Study material:
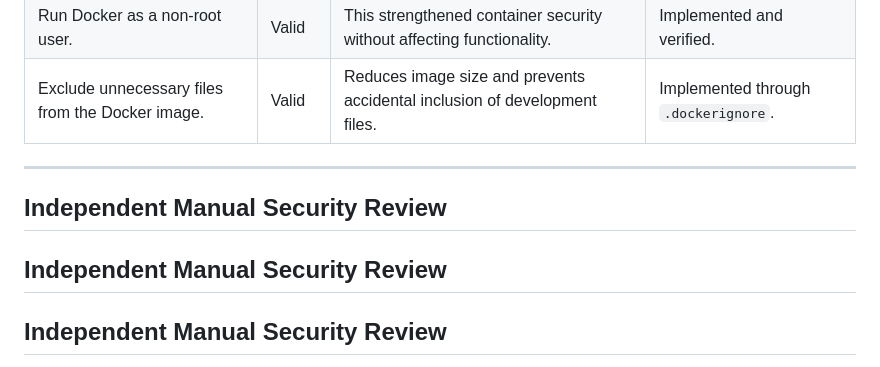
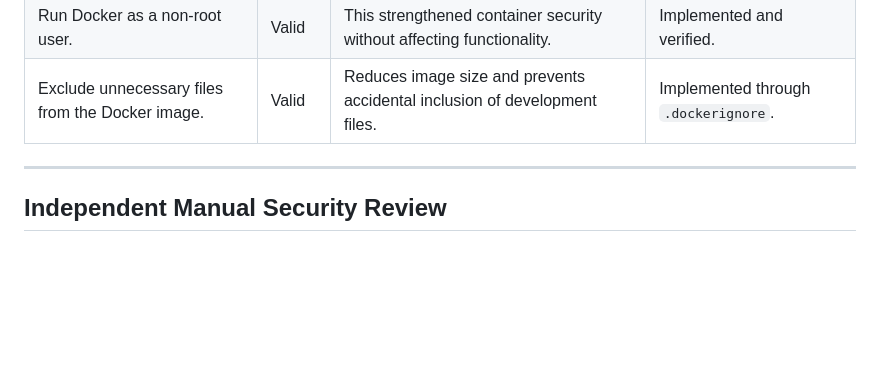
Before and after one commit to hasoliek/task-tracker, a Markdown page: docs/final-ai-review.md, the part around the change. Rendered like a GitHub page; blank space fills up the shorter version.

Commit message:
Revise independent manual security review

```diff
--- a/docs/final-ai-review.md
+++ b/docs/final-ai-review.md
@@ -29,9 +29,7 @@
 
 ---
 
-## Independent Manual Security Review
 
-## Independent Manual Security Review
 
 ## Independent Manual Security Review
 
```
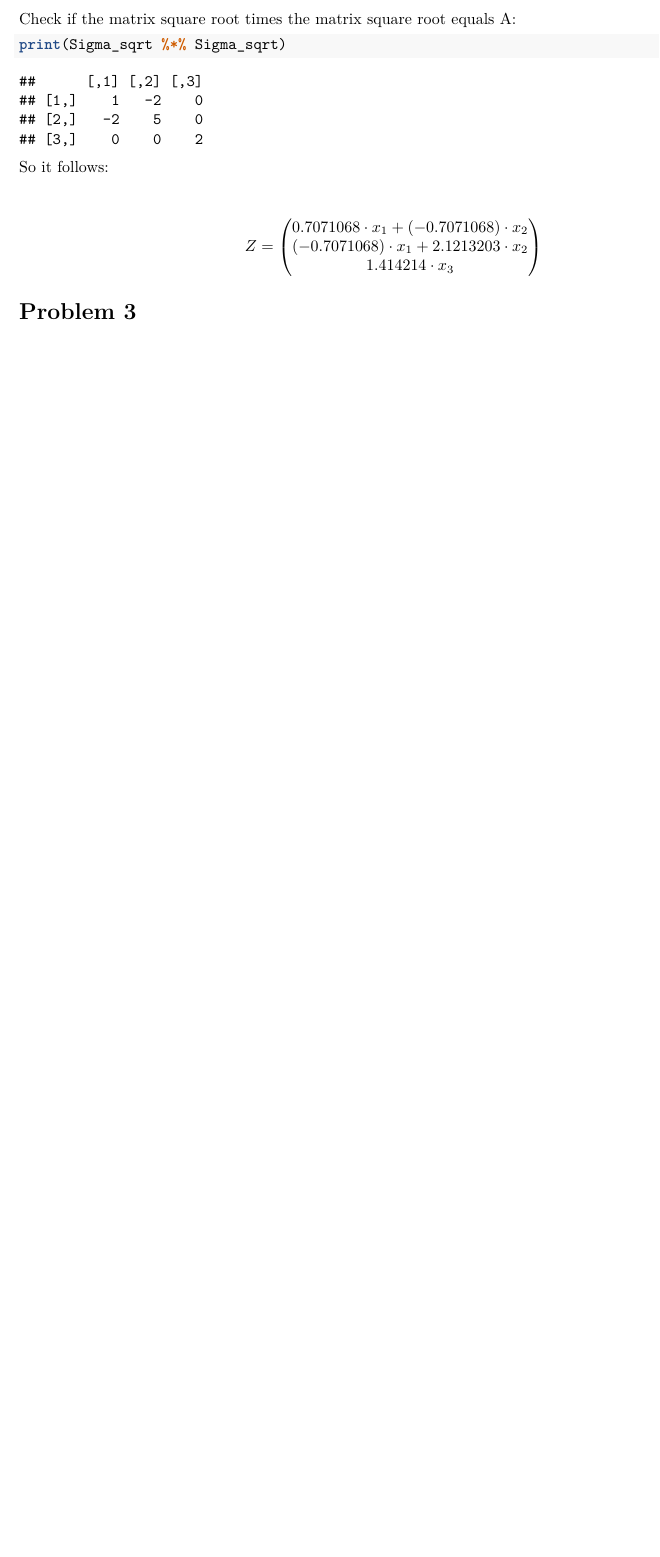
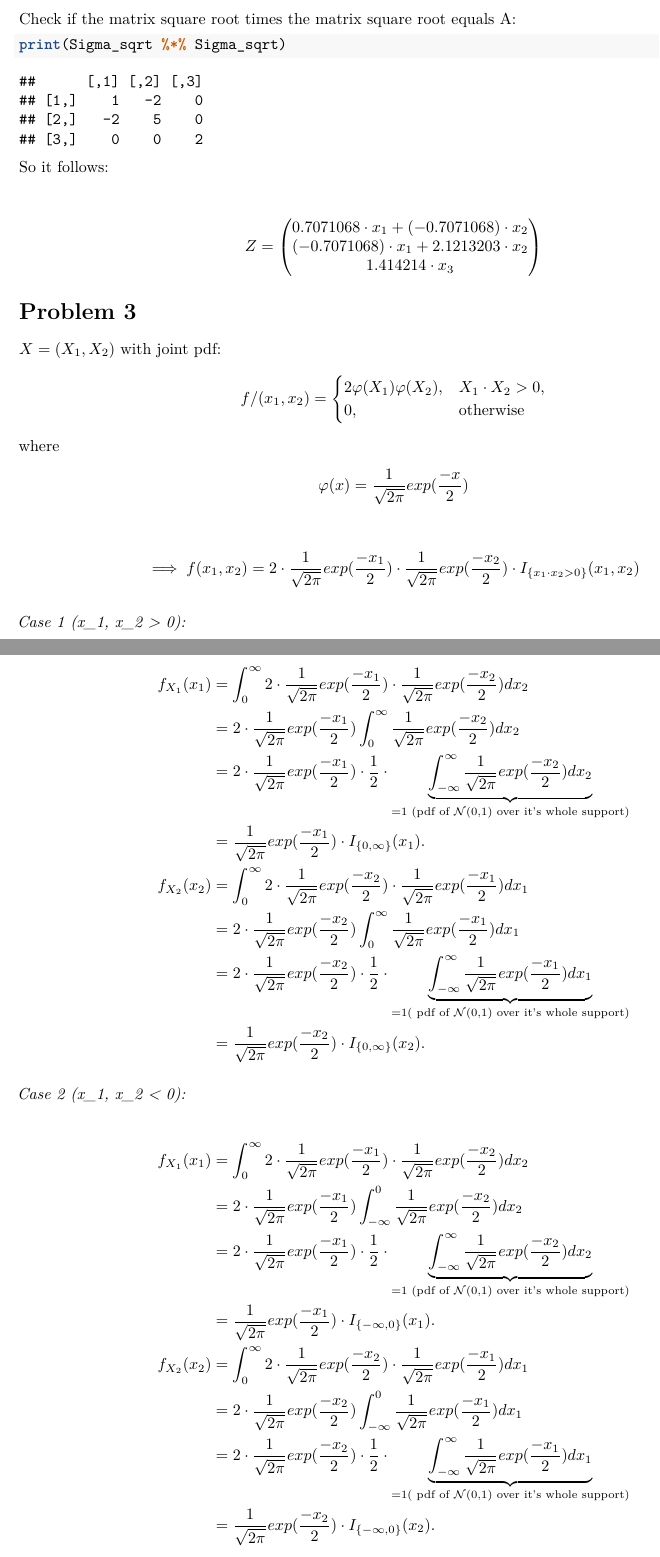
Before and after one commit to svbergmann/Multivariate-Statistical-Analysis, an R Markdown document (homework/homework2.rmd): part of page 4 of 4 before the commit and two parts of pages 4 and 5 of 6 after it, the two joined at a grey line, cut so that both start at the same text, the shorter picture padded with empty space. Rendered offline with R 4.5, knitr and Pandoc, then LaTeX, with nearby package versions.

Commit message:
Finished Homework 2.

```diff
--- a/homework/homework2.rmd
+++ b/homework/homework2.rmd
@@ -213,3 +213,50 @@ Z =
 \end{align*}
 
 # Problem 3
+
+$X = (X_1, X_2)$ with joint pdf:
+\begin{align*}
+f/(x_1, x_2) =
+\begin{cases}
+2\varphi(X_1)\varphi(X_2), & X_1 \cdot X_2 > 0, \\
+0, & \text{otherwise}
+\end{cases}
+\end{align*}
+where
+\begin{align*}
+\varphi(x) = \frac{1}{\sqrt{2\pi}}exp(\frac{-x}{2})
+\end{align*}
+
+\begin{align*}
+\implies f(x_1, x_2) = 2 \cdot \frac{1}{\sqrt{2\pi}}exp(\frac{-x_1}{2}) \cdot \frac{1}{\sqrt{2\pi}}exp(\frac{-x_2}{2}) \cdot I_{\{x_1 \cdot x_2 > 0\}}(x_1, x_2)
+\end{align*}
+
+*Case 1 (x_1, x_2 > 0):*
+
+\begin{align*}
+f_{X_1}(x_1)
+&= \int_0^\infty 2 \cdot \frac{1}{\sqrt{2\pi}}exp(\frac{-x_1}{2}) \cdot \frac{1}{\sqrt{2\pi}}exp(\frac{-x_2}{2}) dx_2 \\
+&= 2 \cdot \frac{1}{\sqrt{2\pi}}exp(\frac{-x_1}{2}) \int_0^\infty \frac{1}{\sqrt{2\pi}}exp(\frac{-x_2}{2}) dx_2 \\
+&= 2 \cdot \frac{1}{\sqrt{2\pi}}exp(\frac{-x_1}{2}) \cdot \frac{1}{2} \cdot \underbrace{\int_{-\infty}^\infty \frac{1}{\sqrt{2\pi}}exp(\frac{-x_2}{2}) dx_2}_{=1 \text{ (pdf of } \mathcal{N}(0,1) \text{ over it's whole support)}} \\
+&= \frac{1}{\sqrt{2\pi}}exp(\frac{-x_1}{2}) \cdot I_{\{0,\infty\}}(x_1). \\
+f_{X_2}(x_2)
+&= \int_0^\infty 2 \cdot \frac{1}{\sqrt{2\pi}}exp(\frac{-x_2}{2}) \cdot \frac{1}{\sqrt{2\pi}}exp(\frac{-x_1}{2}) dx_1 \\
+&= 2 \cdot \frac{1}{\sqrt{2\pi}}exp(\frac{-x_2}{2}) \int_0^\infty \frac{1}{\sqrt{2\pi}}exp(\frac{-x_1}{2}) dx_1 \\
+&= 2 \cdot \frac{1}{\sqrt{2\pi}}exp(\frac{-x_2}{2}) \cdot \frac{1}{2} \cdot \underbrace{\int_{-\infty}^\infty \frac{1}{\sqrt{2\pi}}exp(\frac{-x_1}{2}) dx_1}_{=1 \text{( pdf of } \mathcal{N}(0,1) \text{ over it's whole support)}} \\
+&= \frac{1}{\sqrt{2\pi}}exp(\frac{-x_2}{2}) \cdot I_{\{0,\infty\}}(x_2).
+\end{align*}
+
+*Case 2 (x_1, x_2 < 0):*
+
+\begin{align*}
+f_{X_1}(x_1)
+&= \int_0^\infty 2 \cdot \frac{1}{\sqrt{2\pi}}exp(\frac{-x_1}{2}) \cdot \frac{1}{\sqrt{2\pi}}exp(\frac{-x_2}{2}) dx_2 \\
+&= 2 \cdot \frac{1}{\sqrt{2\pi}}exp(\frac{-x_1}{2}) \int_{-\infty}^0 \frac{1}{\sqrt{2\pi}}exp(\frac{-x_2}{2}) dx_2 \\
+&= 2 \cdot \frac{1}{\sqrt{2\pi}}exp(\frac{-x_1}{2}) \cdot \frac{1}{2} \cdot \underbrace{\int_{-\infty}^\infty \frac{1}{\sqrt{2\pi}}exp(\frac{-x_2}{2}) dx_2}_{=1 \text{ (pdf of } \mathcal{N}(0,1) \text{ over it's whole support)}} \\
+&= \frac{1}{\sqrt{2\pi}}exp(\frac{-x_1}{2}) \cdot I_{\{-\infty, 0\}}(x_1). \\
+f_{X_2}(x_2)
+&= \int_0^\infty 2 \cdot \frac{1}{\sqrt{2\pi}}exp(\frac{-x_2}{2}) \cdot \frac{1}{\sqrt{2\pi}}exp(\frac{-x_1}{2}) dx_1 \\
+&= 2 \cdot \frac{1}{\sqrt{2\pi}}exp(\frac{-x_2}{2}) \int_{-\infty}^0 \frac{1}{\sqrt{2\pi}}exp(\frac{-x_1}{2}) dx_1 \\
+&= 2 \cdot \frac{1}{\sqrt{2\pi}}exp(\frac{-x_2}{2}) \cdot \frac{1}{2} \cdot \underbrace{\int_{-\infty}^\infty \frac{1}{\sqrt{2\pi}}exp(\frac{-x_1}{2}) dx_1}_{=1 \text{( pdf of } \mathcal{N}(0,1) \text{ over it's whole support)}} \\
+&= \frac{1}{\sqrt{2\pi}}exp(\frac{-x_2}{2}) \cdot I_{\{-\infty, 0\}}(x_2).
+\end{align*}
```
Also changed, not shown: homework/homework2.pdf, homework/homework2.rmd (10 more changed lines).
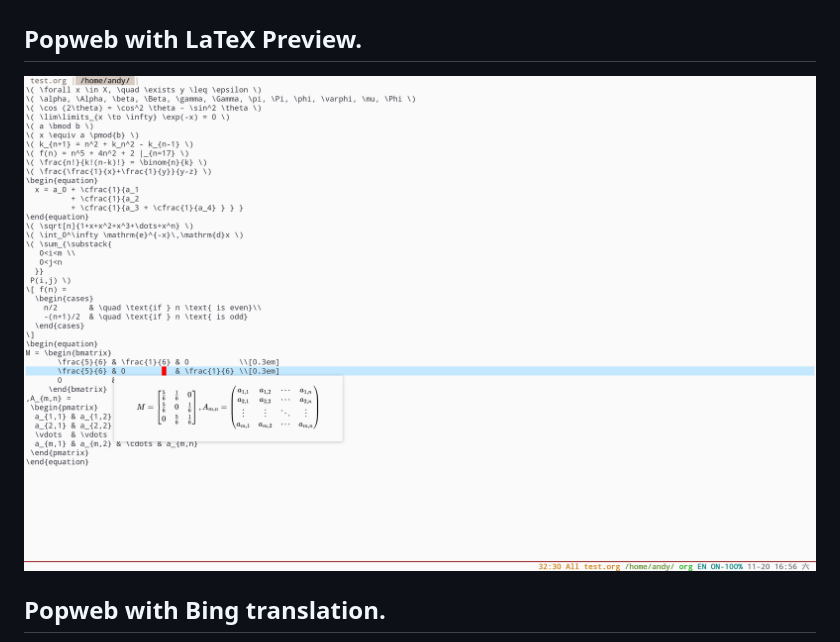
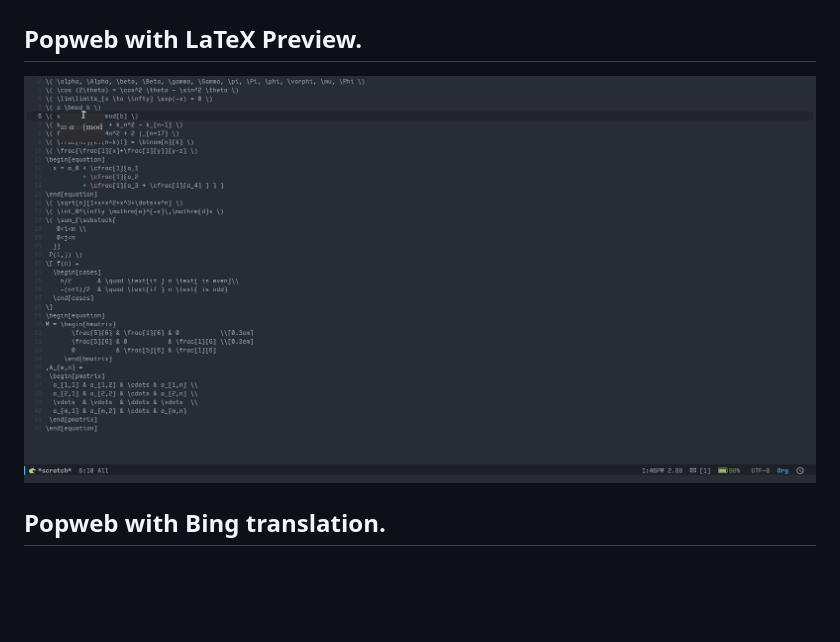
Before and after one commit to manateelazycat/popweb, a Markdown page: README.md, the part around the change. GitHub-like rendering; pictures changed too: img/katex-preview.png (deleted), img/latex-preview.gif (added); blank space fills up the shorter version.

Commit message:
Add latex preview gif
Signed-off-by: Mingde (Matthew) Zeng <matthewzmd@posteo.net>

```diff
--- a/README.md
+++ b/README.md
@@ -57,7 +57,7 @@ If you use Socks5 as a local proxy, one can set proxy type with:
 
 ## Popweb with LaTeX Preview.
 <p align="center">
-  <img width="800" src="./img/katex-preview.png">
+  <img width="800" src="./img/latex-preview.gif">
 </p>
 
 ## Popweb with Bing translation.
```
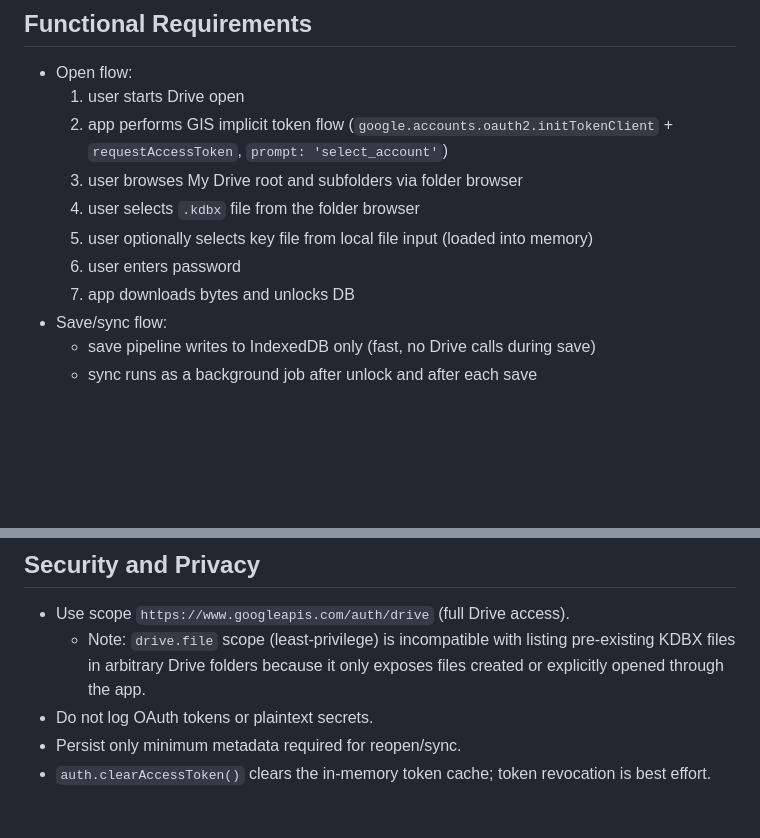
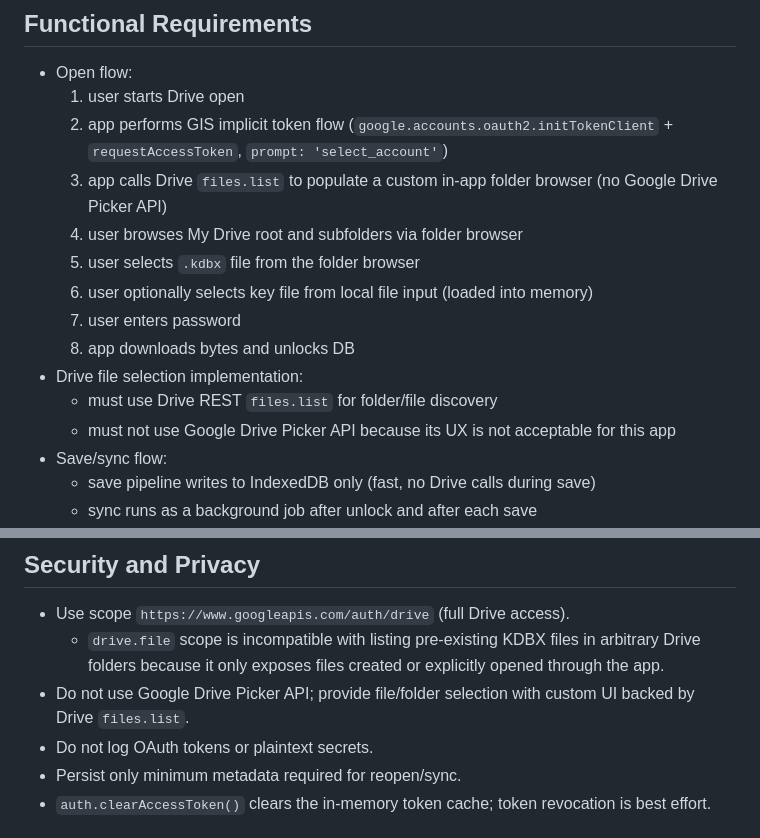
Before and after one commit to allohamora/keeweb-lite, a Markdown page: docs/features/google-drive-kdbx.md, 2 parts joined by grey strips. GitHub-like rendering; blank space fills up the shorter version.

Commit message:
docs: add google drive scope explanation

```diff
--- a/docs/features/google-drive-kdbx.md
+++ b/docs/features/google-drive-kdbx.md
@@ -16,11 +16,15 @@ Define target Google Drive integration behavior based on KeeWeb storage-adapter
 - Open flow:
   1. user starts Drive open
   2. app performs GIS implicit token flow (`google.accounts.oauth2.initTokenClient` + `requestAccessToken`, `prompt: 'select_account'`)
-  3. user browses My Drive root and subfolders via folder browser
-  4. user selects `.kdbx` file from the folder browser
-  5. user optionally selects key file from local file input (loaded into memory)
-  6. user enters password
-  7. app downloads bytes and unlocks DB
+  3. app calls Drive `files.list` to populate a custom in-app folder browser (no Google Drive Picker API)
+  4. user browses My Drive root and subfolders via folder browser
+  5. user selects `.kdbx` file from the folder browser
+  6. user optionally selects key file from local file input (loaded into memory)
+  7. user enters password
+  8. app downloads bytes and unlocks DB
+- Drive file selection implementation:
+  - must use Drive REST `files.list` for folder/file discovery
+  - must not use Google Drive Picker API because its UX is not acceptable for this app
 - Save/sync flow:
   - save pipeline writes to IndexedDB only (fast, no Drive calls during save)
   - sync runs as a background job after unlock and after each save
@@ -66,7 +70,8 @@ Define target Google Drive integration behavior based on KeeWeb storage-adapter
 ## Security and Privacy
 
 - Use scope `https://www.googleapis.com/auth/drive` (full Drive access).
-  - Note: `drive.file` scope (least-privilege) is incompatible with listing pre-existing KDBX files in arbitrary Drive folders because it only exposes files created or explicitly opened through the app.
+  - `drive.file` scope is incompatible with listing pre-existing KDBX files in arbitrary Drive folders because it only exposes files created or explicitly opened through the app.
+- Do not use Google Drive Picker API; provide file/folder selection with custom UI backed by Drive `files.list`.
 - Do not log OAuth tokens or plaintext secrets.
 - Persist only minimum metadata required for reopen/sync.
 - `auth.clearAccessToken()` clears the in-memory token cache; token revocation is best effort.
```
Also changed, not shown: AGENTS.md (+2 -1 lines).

Problem statement: For the string "files", search the preceding data and copy every line that includes it.

Result:
+  3. app calls Drive `files.list` to populate a custom in-app folder browser (no Google Drive Picker API)
+  - must use Drive REST `files.list` for folder/file discovery
-  - Note: `drive.file` scope (least-privilege) is incompatible with listing pre-existing KDBX files in arbitrary Drive folders because it only exposes files created or explicitly opened through the app.
+  - `drive.file` scope is incompatible with listing pre-existing KDBX files in arbitrary Drive folders because it only exposes files created or explicitly opened through the app.
+- Do not use Google Drive Picker API; provide file/folder selection with custom UI backed by Drive `files.list`.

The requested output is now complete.